** Task data follows **

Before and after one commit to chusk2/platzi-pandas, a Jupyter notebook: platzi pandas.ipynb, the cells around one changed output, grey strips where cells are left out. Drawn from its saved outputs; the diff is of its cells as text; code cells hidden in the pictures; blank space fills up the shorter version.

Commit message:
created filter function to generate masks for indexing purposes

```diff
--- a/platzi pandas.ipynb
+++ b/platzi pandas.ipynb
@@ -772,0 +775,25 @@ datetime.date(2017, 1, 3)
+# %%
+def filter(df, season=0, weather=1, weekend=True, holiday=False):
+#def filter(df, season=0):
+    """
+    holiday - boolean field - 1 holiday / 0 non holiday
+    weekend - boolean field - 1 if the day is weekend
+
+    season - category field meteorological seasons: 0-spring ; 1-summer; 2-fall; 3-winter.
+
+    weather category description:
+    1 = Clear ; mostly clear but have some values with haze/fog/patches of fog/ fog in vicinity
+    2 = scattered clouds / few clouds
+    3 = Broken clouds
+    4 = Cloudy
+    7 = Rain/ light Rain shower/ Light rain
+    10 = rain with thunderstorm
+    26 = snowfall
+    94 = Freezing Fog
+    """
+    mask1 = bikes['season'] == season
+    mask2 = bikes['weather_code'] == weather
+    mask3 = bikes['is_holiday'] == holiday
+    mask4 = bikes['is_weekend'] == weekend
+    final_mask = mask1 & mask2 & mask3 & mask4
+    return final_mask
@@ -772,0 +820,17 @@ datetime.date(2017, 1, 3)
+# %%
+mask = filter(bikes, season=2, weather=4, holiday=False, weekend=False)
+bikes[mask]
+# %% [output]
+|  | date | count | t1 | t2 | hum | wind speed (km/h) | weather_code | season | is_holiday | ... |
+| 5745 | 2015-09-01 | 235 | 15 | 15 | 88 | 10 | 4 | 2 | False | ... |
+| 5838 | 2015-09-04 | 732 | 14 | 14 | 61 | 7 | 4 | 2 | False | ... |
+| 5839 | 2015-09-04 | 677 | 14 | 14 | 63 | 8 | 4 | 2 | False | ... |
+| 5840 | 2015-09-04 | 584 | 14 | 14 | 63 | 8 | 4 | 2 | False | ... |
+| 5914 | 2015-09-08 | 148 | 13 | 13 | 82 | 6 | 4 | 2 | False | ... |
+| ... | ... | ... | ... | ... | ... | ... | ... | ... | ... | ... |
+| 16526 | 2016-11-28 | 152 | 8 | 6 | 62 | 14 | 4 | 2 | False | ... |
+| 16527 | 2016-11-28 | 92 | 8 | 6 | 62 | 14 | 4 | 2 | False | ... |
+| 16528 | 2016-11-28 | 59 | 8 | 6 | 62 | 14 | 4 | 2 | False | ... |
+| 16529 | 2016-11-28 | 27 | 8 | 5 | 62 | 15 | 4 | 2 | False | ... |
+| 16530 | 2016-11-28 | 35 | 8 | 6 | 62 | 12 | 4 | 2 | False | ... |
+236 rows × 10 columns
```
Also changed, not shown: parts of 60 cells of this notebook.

** End of Task data **

From the preceding material, extract every line exactly.

Before and after one commit to chusk2/platzi-pandas, a Jupyter notebook: platzi pandas.ipynb, the cells around one changed output, grey strips where cells are left out. Drawn from its saved outputs; the diff is of its cells as text; code cells hidden in the pictures; blank space fills up the shorter version.

Commit message:
created filter function to generate masks for indexing purposes

```diff
--- a/platzi pandas.ipynb
+++ b/platzi pandas.ipynb
@@ -772,0 +775,25 @@ datetime.date(2017, 1, 3)
+# %%
+def filter(df, season=0, weather=1, weekend=True, holiday=False):
+#def filter(df, season=0):
+    """
+    holiday - boolean field - 1 holiday / 0 non holiday
+    weekend - boolean field - 1 if the day is weekend
+
+    season - category field meteorological seasons: 0-spring ; 1-summer; 2-fall; 3-winter.
+
+    weather category description:
+    1 = Clear ; mostly clear but have some values with haze/fog/patches of fog/ fog in vicinity
+    2 = scattered clouds / few clouds
+    3 = Broken clouds
+    4 = Cloudy
+    7 = Rain/ light Rain shower/ Light rain
+    10 = rain with thunderstorm
+    26 = snowfall
+    94 = Freezing Fog
+    """
+    mask1 = bikes['season'] == season
+    mask2 = bikes['weather_code'] == weather
+    mask3 = bikes['is_holiday'] == holiday
+    mask4 = bikes['is_weekend'] == weekend
+    final_mask = mask1 & mask2 & mask3 & mask4
+    return final_mask
@@ -772,0 +820,17 @@ datetime.date(2017, 1, 3)
+# %%
+mask = filter(bikes, season=2, weather=4, holiday=False, weekend=False)
+bikes[mask]
+# %% [output]
+|  | date | count | t1 | t2 | hum | wind speed (km/h) | weather_code | season | is_holiday | ... |
+| 5745 | 2015-09-01 | 235 | 15 | 15 | 88 | 10 | 4 | 2 | False | ... |
+| 5838 | 2015-09-04 | 732 | 14 | 14 | 61 | 7 | 4 | 2 | False | ... |
+| 5839 | 2015-09-04 | 677 | 14 | 14 | 63 | 8 | 4 | 2 | False | ... |
+| 5840 | 2015-09-04 | 584 | 14 | 14 | 63 | 8 | 4 | 2 | False | ... |
+| 5914 | 2015-09-08 | 148 | 13 | 13 | 82 | 6 | 4 | 2 | False | ... |
+| ... | ... | ... | ... | ... | ... | ... | ... | ... | ... | ... |
+| 16526 | 2016-11-28 | 152 | 8 | 6 | 62 | 14 | 4 | 2 | False | ... |
+| 16527 | 2016-11-28 | 92 | 8 | 6 | 62 | 14 | 4 | 2 | False | ... |
+| 16528 | 2016-11-28 | 59 | 8 | 6 | 62 | 14 | 4 | 2 | False | ... |
+| 16529 | 2016-11-28 | 27 | 8 | 5 | 62 | 15 | 4 | 2 | False | ... |
+| 16530 | 2016-11-28 | 35 | 8 | 6 | 62 | 12 | 4 | 2 | False | ... |
+236 rows × 10 columns
```
Also changed, not shown: parts of 60 cells of this notebook.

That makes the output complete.